Over the past two decades, the Internet has dramatically changed what it means and feels like to grow up LGBT. And just this week, Facebook announced that will adding a customizable option with about 50 different terms people can use to identify their gender. (NPR, The Guardian)

Months after the Rana Plaza factory disaster in Bangladesh, victims’ families have received little to no compensation, and improvements in labor and safety remain largely unrealized. (The Nation)

Through hands-on classroom projects, Detroit Future Schools is making education “more human.” The Atlantic highlights three other programs that are doing a good job of educating low-income students. (Michigan Radio, The Atlantic)

With millions of poor people spending more than half their income on rent, a coalition of nonprofit groups is working to preserve housing units that low- and moderate-income families can afford. Plus, how to help low-income people borrow money responsibly, build credit and enter the economic mainstream. (NPR, The New York Times)

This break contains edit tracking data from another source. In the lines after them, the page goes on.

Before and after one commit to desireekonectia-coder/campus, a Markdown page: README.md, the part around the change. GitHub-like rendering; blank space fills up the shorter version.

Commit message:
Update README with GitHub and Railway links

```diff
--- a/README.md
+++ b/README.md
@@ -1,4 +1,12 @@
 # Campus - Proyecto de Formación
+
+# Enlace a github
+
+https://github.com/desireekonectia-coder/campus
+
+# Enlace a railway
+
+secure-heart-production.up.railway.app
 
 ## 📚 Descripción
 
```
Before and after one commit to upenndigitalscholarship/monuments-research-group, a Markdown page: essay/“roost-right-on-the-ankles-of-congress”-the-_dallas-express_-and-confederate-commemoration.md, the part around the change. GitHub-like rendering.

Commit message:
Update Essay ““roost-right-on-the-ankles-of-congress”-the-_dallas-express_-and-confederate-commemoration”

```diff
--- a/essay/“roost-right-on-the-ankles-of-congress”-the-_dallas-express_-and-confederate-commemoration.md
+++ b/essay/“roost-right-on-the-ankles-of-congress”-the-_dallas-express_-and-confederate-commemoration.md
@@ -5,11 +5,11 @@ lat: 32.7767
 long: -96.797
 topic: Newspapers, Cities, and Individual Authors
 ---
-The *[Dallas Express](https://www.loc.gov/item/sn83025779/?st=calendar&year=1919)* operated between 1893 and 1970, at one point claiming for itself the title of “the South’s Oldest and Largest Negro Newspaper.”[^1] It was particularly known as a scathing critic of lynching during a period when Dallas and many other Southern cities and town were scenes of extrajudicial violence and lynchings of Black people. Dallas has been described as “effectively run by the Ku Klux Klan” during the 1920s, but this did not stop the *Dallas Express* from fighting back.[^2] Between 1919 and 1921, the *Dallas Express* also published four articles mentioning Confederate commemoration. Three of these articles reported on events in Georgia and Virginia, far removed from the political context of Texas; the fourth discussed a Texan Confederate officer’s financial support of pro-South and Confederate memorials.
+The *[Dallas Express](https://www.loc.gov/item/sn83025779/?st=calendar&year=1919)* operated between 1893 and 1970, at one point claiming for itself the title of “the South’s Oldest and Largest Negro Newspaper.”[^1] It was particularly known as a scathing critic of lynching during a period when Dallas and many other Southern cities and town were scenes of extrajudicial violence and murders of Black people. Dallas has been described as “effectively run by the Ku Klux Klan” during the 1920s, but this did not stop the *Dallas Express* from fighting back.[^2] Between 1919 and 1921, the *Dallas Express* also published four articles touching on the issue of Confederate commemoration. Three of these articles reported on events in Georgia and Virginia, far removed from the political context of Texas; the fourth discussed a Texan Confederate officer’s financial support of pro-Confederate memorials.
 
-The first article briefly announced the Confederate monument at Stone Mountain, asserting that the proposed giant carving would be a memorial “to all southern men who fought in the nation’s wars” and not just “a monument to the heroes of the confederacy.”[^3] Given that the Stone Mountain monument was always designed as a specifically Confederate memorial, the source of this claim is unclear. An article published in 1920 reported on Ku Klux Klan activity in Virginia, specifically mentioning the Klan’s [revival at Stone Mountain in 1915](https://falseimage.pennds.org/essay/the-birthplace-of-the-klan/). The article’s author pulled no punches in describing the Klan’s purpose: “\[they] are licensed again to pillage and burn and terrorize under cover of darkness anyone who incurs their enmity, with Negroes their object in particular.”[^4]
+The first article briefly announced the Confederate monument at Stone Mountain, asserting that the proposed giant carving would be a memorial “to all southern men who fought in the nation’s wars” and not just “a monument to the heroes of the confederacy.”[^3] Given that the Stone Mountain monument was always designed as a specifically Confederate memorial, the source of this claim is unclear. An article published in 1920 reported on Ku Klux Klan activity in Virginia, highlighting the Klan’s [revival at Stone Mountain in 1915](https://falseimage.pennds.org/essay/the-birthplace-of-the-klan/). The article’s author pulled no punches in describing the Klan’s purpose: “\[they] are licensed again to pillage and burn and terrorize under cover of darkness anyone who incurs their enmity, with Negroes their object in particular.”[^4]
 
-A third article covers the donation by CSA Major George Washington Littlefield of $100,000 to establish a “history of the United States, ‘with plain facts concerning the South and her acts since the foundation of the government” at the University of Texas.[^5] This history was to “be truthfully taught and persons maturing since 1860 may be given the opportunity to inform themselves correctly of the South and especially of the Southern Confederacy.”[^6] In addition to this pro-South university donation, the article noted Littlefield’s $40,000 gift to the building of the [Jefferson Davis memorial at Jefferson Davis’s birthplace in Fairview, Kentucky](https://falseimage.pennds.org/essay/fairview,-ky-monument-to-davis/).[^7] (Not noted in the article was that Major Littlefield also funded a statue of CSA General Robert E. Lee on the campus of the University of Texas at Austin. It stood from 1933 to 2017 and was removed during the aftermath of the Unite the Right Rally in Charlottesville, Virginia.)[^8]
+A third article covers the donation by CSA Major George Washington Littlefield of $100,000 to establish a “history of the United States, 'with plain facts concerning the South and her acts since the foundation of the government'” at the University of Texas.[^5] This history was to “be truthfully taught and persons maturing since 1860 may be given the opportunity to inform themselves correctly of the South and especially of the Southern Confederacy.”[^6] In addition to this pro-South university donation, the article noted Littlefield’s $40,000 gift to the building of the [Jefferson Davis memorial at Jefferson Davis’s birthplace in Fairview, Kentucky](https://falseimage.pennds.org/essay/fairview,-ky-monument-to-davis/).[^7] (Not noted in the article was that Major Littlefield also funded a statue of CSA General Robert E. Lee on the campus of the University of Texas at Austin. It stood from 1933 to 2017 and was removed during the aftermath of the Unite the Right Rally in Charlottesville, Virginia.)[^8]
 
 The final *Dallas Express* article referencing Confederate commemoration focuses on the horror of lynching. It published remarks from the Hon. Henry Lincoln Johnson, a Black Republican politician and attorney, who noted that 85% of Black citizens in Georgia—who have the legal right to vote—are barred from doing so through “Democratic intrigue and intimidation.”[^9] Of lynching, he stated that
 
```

An annual ranking of how well countries safeguard press freedom doesn’t look good for the U.S., which fell 13 places since last year. (Reporters Without Borders)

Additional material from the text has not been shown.